Statement of the G77 and China during the fourth meeting of
the Informal open-ended process of Member States to discuss the future of the
IAEA, delivered by Argentina on 21 May 2009
The points raised in the Group's statements during the previous three sessions under the general discussion and the discussions regarding the role of the Agency in promoting nuclear science and technology remain relevant.
The Group highly appreciates the Agency's efforts to support nuclear safety worldwide. As stated on several occasions, the Group attaches great importance to the issue of nuclear safety, which constitutes one of the key elements of any nuclear programme, and believes that the Agency plays an important role in this field, as provided for in Article III of the Statute. The Group would like to highlight that nuclear safety has remained at a high level in recent years.
The Group recognizes that as the uses and the introduction of nuclear technologies expand, vigilance and concrete actions to enhance nuclear safety must continue. However, the Group stresses that the primary responsibility for nuclear safety and security rests entirely with the State. The Group also reiterates its position that nuclear safety and security considerations should not be used to hamper research on and utilization of nuclear technology for peaceful uses.
Furthermore, the Group finds it necessary for the Agency to maintain an adequate balance between promotional activities, carried out through the Technical Cooperation Programme, and its other statutory activities. The Group stresses the need to strengthen TC activities and continuously enhance the effectiveness and efficiency of the TCP in accordance with the requests and needs of Member States. The Group equally emphasizes that all measures taken and policies adopted in this regard should preserve and enhance the ownership of TC projects by recipient Member States.

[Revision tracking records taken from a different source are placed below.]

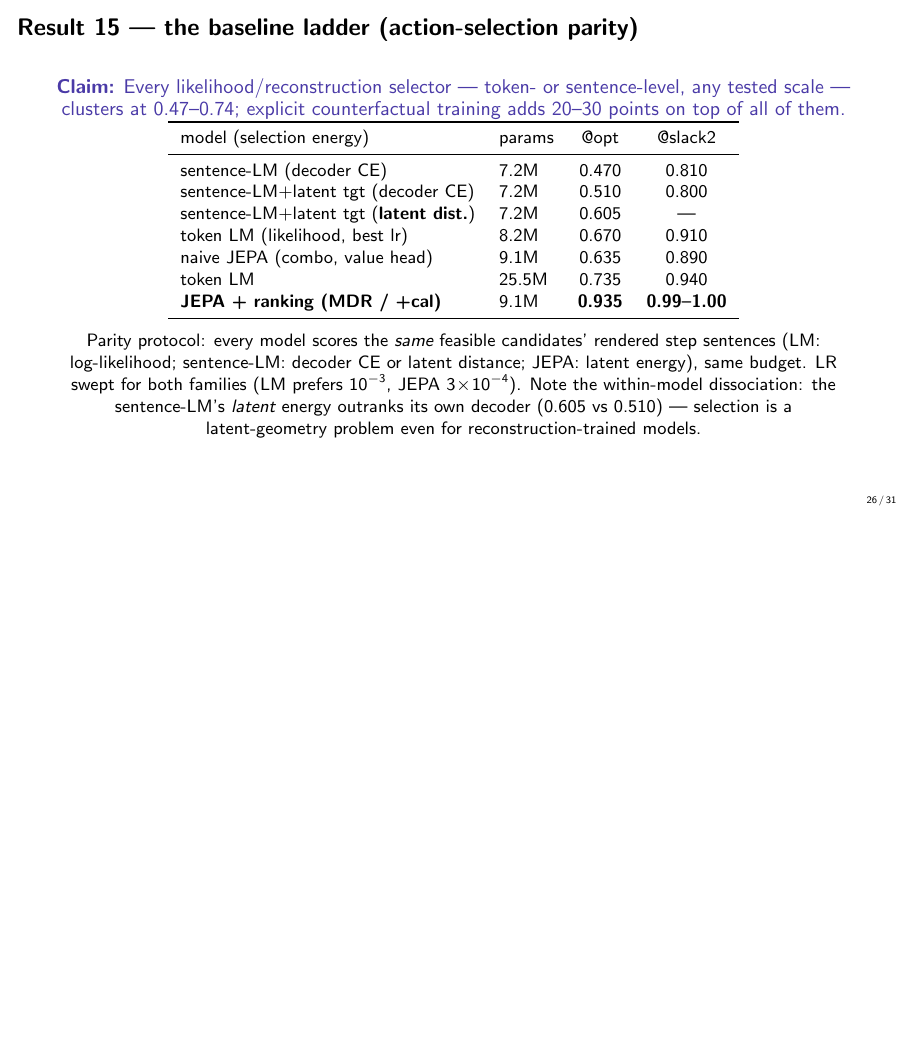
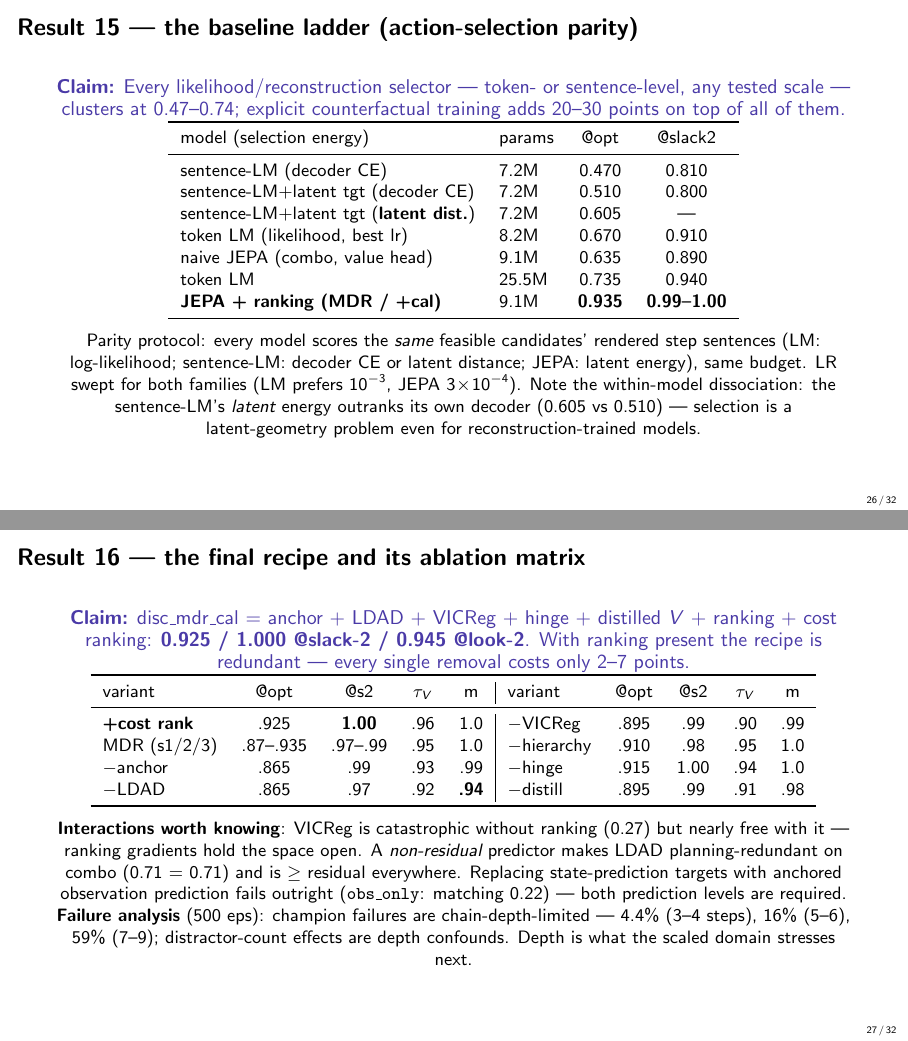
Before and after one commit to Thiggel/Language-Reasoning-JEPA, LaTeX slides (reports/discourse_jepa.tex): page 26 of 31 before the commit and pages 26 and 27 of 32 after it, the two joined at a grey line, the shorter picture padded with empty space. Compiled offline with pdfLaTeX.

Commit message:
Result 16: final recipe + ablation matrix + interactions + failure analysis (deck 32 pages)
Co-Authored-By: Claude Fable 5 <noreply@anthropic.com>

```diff
--- a/reports/discourse_jepa.tex
+++ b/reports/discourse_jepa.tex
@@ -683,6 +683,40 @@ outranks its own decoder (0.605 vs 0.510) --- selection is a
 latent-geometry problem even for reconstruction-trained models.
 \end{frame}
 
+\begin{frame}{Result 16 --- the final recipe and its ablation matrix}
+\claim{disc\_mdr\_cal = anchor + LDAD + VICReg + hinge + distilled $V$ +
+ranking + cost ranking: \textbf{0.925 / 1.000 @slack-2 / 0.945 @look-2}.
+With ranking present the recipe is redundant --- every single removal
+costs only 2--7 points.}
+\centering\small
+\begin{tabular}{lcccc|lcccc}
+\toprule
+variant & @opt & @s2 & $\tau_V$ & m & variant & @opt & @s2 & $\tau_V$ & m\\
+\midrule
+\textbf{+cost rank} & .925 & \textbf{1.00} & .96 & 1.0 &
+ $-$VICReg & .895 & .99 & .90 & .99\\
+MDR (s1/2/3) & .87--.935 & .97--.99 & .95 & 1.0 &
+ $-$hierarchy & .910 & .98 & .95 & 1.0\\
+$-$anchor & .865 & .99 & .93 & .99 &
+ $-$hinge & .915 &1.00 & .94 & 1.0\\
+$-$LDAD & .865 & .97 & .92 & \textbf{.94} &
+ $-$distill & .895 & .99 & .91 & .98\\
+\bottomrule
+\end{tabular}
+
+\medskip\small
+\textbf{Interactions worth knowing}: VICReg is catastrophic without
+ranking (0.27) but nearly free with it — ranking gradients hold the space
+open. A \emph{non-residual} predictor makes LDAD planning-redundant on
+combo (0.71 = 0.71) and is $\ge$ residual everywhere. Replacing
+state-prediction targets with anchored observation prediction fails
+outright (\texttt{obs\_only}: matching 0.22) — both prediction levels are
+required. \textbf{Failure analysis} (500 eps): champion failures are
+chain-depth-limited — 4.4\% (3--4 steps), 16\% (5--6), 59\% (7--9);
+distractor-count effects are depth confounds. Depth is what the scaled
+domain stresses next.
+\end{frame}
+
 \begin{frame}{Probes I --- what the discourse state actually is}
 \claim{A recency-weighted working memory over a relational scaffold:
 structure is objective-independent, content is objective-dependent.}
```
Also changed, not shown: reports/discourse_jepa.pdf.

This national ownership can largely be undermined if the Agency tends to overemphasize nuclear safety and security.
The Group is concerned with the growing tendency by the Secretariat, upon the instance of Some Member States, to use the Agency's nonbinding guidelines as binding requirements dictating the policies that each and every Member State has to follow in its nuclear activities, especially those policies related to the launching or operating of nuclear power programmes.
The Group is of the view that overstretching the possible benefits of standardization of nuclear policies, particularly safety standards, in the case of countries that are considering launching or expanding their nuclear power programmes, or developing national capabilities related to the nuclear fuel cycle may undermine the credibility and efficiency of the Agency's activities in this area.
The Group calls for adequate internal coordination between the relevant departments of the Secretariat to ensure the full utilization of available resources and to avoid duplication of efforts under different programmatic activities.
The Group stresses the importance of seeking to guarantee that the vendors of any nuclear technologies undertake a responsibility to ensure that users have access to all information and resources necessary for safe operation, so that nuclear safety knowledge is transferred effectively.
The expanding involvement of the Secretariat, and the related utilization of resources, in the activities aiming at the promotion of certain parallel initiatives related to nuclear safety and security might need to be assessed and reviewed.
The Group reiterates that nuclear security is not a statutory function of the Agency and that the sole responsibility of implementing nuclear security measures rests in the hands of the Member States. Therefore, the Group believes that it is fully justifiable for the activities undertaken in the area of nuclear security to continue to be financed through voluntary and extrabudgetary resources.